━━━ EXERCISE MATERIALS

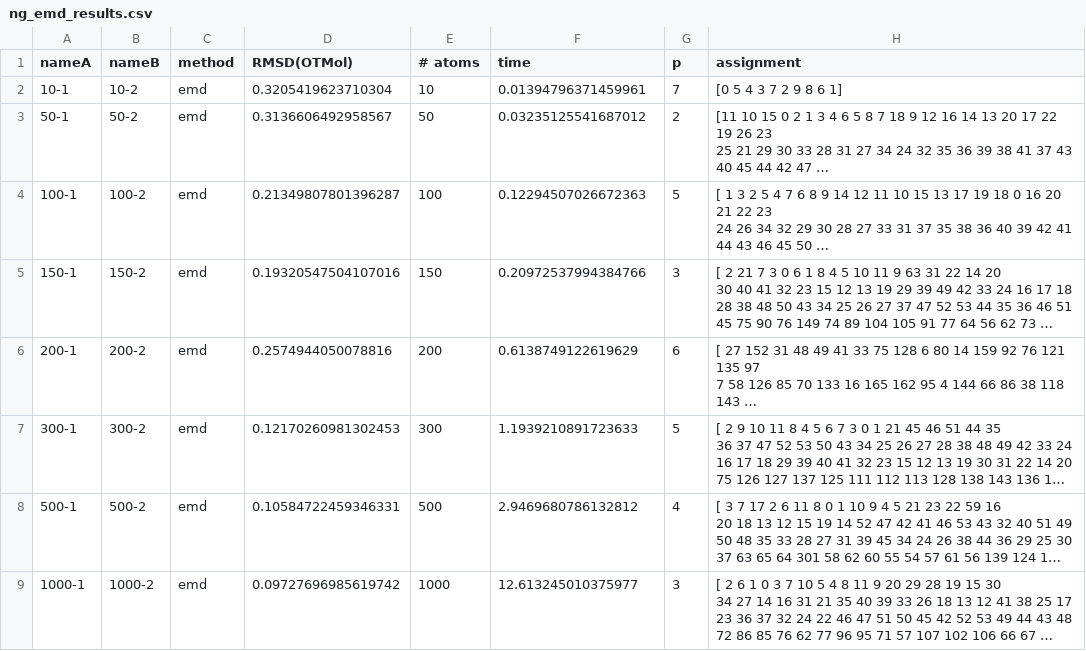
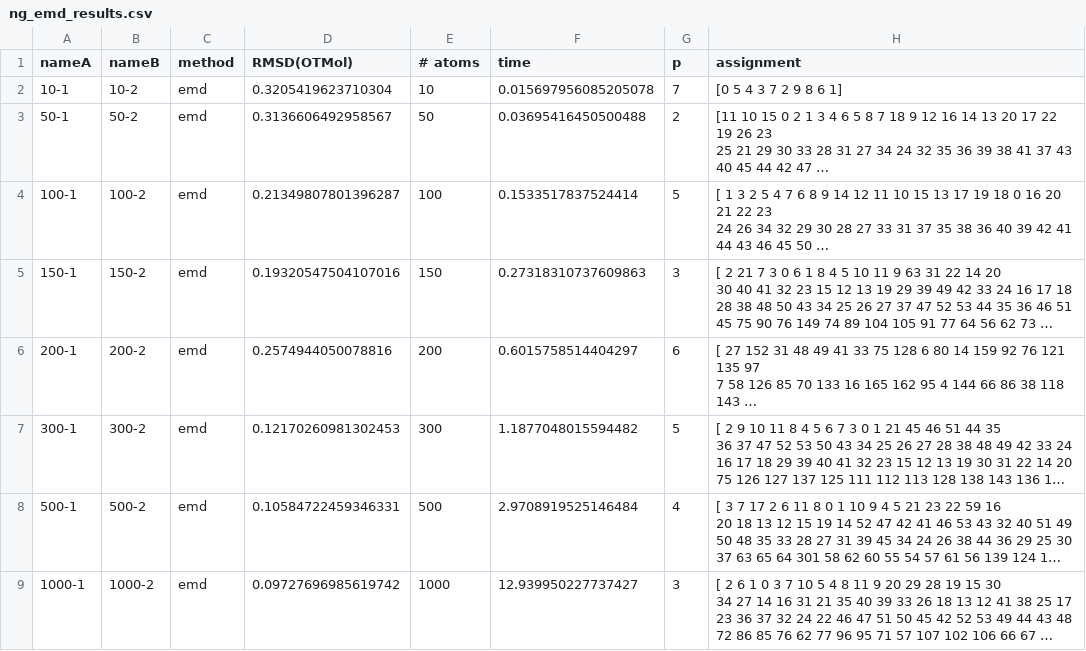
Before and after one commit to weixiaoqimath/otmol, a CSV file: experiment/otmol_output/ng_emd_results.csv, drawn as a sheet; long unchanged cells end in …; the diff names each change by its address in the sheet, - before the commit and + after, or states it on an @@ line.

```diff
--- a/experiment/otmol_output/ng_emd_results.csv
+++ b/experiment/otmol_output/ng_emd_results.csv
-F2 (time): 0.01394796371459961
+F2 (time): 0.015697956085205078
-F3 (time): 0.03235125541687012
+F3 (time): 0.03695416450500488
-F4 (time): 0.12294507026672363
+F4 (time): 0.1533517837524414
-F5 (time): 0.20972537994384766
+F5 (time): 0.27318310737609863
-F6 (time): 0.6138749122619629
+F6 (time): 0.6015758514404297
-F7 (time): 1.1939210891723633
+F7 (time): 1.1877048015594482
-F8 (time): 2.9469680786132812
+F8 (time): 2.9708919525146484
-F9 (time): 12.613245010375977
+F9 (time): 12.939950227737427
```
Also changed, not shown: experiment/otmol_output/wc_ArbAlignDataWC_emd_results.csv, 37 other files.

━━━━━━
━━━ EXERCISE MATERIALS

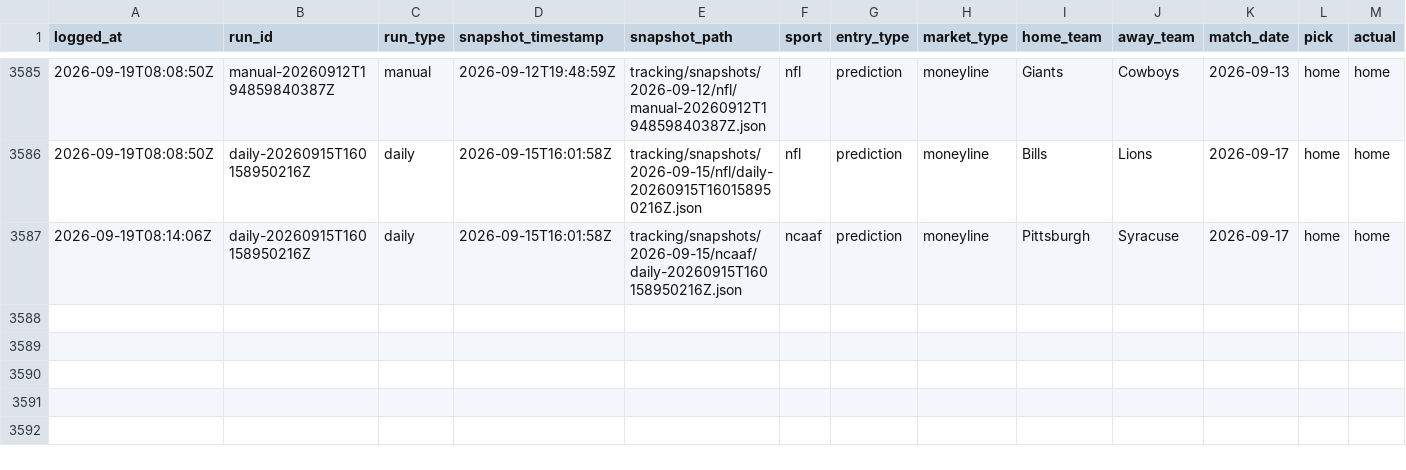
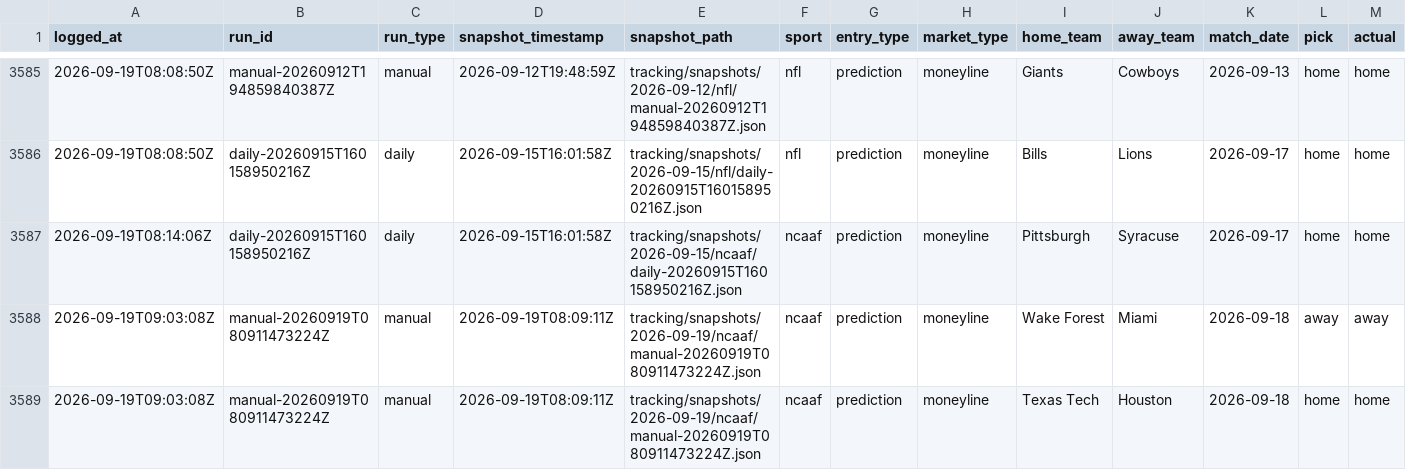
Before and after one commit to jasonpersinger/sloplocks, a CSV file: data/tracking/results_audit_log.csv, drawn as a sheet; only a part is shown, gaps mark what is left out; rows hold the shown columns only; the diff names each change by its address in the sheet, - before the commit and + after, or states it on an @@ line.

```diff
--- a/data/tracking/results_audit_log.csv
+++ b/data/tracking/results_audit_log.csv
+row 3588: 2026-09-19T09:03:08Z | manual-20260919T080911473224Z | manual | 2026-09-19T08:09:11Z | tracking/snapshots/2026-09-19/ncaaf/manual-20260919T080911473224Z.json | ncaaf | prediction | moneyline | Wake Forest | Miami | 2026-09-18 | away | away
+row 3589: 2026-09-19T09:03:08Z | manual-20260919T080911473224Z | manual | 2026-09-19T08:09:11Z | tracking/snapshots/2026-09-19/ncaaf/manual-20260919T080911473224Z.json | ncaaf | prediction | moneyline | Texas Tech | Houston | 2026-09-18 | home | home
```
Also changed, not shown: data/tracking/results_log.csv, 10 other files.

━━━━━━
━━━ EXERCISE MATERIALS

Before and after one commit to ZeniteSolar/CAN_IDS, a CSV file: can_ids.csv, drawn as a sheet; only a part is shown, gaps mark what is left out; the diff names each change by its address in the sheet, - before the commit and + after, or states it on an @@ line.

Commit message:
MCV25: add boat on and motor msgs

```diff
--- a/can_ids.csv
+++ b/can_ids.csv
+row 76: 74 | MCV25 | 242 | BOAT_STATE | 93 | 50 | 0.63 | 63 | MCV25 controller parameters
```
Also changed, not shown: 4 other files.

━━━━━━

WHAT YOU NEED TO DO: All lines of the records above with the word "states" in them are to be copied.

RESPONSE BOX:
Before and after one commit to weixiaoqimath/otmol, a CSV file: experiment/otmol_output/ng_emd_results.csv, drawn as a sheet; long unchanged cells end in …; the diff names each change by its address in the sheet, - before the commit and + after, or states it on an @@ line.
Before and after one commit to jasonpersinger/sloplocks, a CSV file: data/tracking/results_audit_log.csv, drawn as a sheet; only a part is shown, gaps mark what is left out; rows hold the shown columns only; the diff names each change by its address in the sheet, - before the commit and + after, or states it on an @@ line.
Before and after one commit to ZeniteSolar/CAN_IDS, a CSV file: can_ids.csv, drawn as a sheet; only a part is shown, gaps mark what is left out; the diff names each change by its address in the sheet, - before the commit and + after, or states it on an @@ line.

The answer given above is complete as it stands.